Learning how to work with animals
Students in Unity College’s distinctive Captive Wildlife Care and Education program don’t just read about animals; they interact with them directly as part of their training in sustainability science.
From studies in biology and taxonomy to animal care and restoration, wildlife biology, pre-veterinary programs, and more, students at Unity College learn to identify, understand, manage, care for, and educate others about animals in the college’s Animal Room and Animal Barn facilities.
The Animal Room has a collection of species that allow students to observe behaviors, collect systematic behavioral data, develop forms of animal stimulus and enrichment, collect specimens for research purposes, learn proper grooming and handling, prepare educational presentations, and more.
Other colleges and universities may have animal study facilities, but “perhaps what sets ours apart is how it informs so many academic disciplines,” said Associate Professor of Captive Wildlife Care and Education Dr. Cheryl Frederick, who directs the operation of the facilities. “And also that they are largely student managed.”
The Animal Room houses a range of critters, from owls to turtles to ferrets, hedgehogs, snakes, and reptiles.
“It’s a small but diverse and exciting collection,” Frederick said. “Different taxonomic examples represent living examples for most of all of our ‘-ology’ classes, so students get a live look at what they see in books,” she said.
As another example, during a recent semester, students worked with animals to develop presentations for educational outreach at local schools.
“We work with [animal control officers] and wardens [with the Maine Department of Inland Fisheries & Wildlife] when they capture an animal that’s not releasable back into the wild, either to nurture and maintain the specimen, conduct a captive breeding program for it if it’s an endangered species, or to interface with other agencies in other states if the species is nonnative to Maine,” Frederick said.

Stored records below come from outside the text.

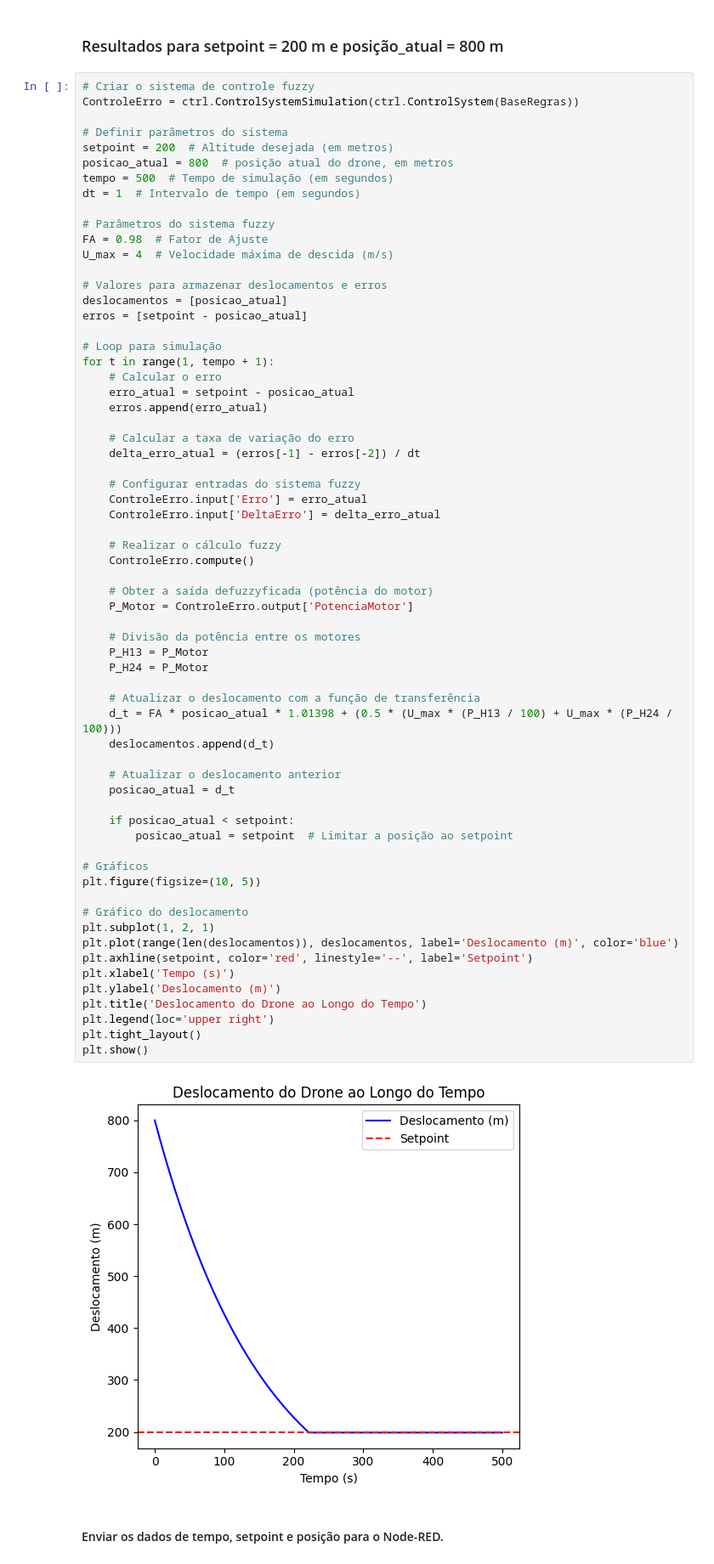
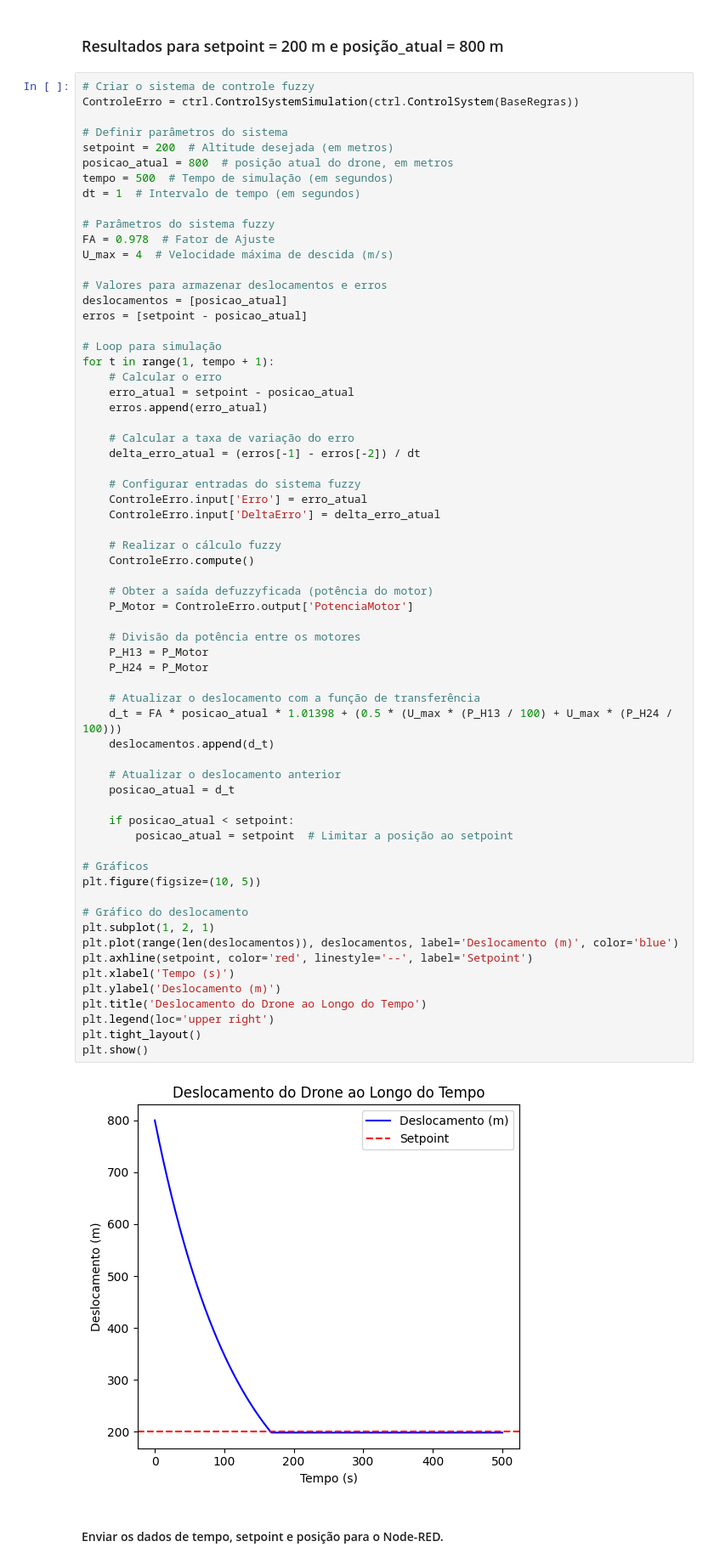
Before and after one commit to leoclamp/Controle_Fuzzy_PD, a Jupyter notebook: fuzzy_PD.ipynb, the cells around one changed output. Shown at 85% size. Drawn from its saved outputs; the diff is of its cells as text.

Commit message:
:construction: Mudando o fator de ajuste

```diff
--- a/fuzzy_PD.ipynb
+++ b/fuzzy_PD.ipynb
@@ -261,7 +261,7 @@ tempo = 500  # Tempo de simulação (em segundos)
 dt = 1  # Intervalo de tempo (em segundos)
 
 # Parâmetros do sistema fuzzy
-FA = 0.98  # Fator de Ajuste
+FA = 0.978  # Fator de Ajuste
 U_max = 4  # Velocidade máxima de descida (m/s)
 
 # Valores para armazenar deslocamentos e erros
@@ -288,34 +288,34 @@ for t in range(1, tempo + 1):
     P_Motor = ControleErro.output['PotenciaMotor']
 
     # Divisão da potência entre os motores
     P_H13 = P_Motor
     P_H24 = P_Motor
 
     # Atualizar o deslocamento com a função de transferência
     d_t = FA * posicao_atual * 1.01398 + (0.5 * (U_max * (P_H13 / 100) + U_max * (P_H24 / 100)))
     deslocamentos.append(d_t)
 
     # Atualizar o deslocamento anterior
     posicao_atual = d_t
 
     if posicao_atual < setpoint:
         posicao_atual = setpoint  # Limitar a posição ao setpoint
 
 # Gráficos
 plt.figure(figsize=(10, 5))
 
 # Gráfico do deslocamento
 plt.subplot(1, 2, 1)
 plt.plot(range(len(deslocamentos)), deslocamentos, label='Deslocamento (m)', color='blue')
 plt.axhline(setpoint, color='red', linestyle='--', label='Setpoint')
 plt.xlabel('Tempo (s)')
 plt.ylabel('Deslocamento (m)')
 plt.title('Deslocamento do Drone ao Longo do Tempo')
 plt.legend(loc='upper right')
 plt.tight_layout()
 plt.show()
 # %% [output]
-[figure, old version]
+[figure, new version]
 # %% [markdown]
 #### Enviar os dados de tempo, setpoint e posição para o Node-RED.
 # %%
```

All animals kept at the facility are donations or rescues. The Animal Room also employs sustainable practices: Students learn to cultivate insects and maintain mouse colonies, for example.
After many months working to get the required federal permits, Unity in 2014 added an Eastern Screech Owl from the Southeastern Raptor Center of the Auburn College of Veterinary Medicine.
“Unfortunately, many small owls are injured by cars, cats, or other human causes,” Frederick said. “These animals can’t be released back into the wild and need to be placed in a professional facility. Having an owl as part of our collection on campus is great for demonstrating handling and training of a raptor. Even a tiny owl shows the behaviors and has the same husbandry needs as larger raptor species,” she said.
Closely related to the Animal Room is Unity College’s wet lab. Being reconstructed from the ground-up in 2015, the coral lab provides practical knowledge of one of the biggest biodiversity crises out there, and offers the potential for students to engage in culturing, growing, and selling corals to relieve commercialization and pollution pressure on these vital undersea organs that’s are under siege globally.
Another part of Unity’s distinctive animal programs is the Animal Barn: a living animal lab for larger animals.
Work-study students at the Animal Barn are held to professional husbandry standards as they feed and pasture goats, chickens, rabbits and other animals.
The Barn currently is home to a supply of college-owned livestock including San Clemente goats, Delaware chickens, Katahdin sheep, and silver fox rabbits — all developed in the United States.
The San Clemente goat has a worldwide population of around 600, and is considered critically endangered. Unity is now one of only two breeders in Maine as the college works to increase the species population. The goats are being used as teaching tools for Animal Training, Animal Health and Interpretive Methods courses.
The Delaware chicken benefits Unity students because Unity will no longer have to buy chicks from a hatchery; birds are producing fertilizer for campus vegetable gardens; and the meat and eggs will be used for special events and eventually in Dining Services.
Silver fox rabbits, listed as threatened, were originally bred for fur. They are now developed as a meat breed. For now, the rabbits will be used to study animal reproduction and small breed management practices on campus.
Throughout all the animal studies programs at Unity College run stories of alumni who used the facilities to become successful in their chosen careers.
To name only a few recent ones, Julie Fox ’15, is an intern at the Mystic Aquarium in Connecticut; Derrick Maltman ’14 is an animal keeper at the Tanganyika Wildlife Park in Kansas; and Kristen Volpi ’14 is an animal educator at Woodford Cedar Run Wildlife Refuge in New Jersey.
For more information, visit the Unity College Animal Room page on Facebook.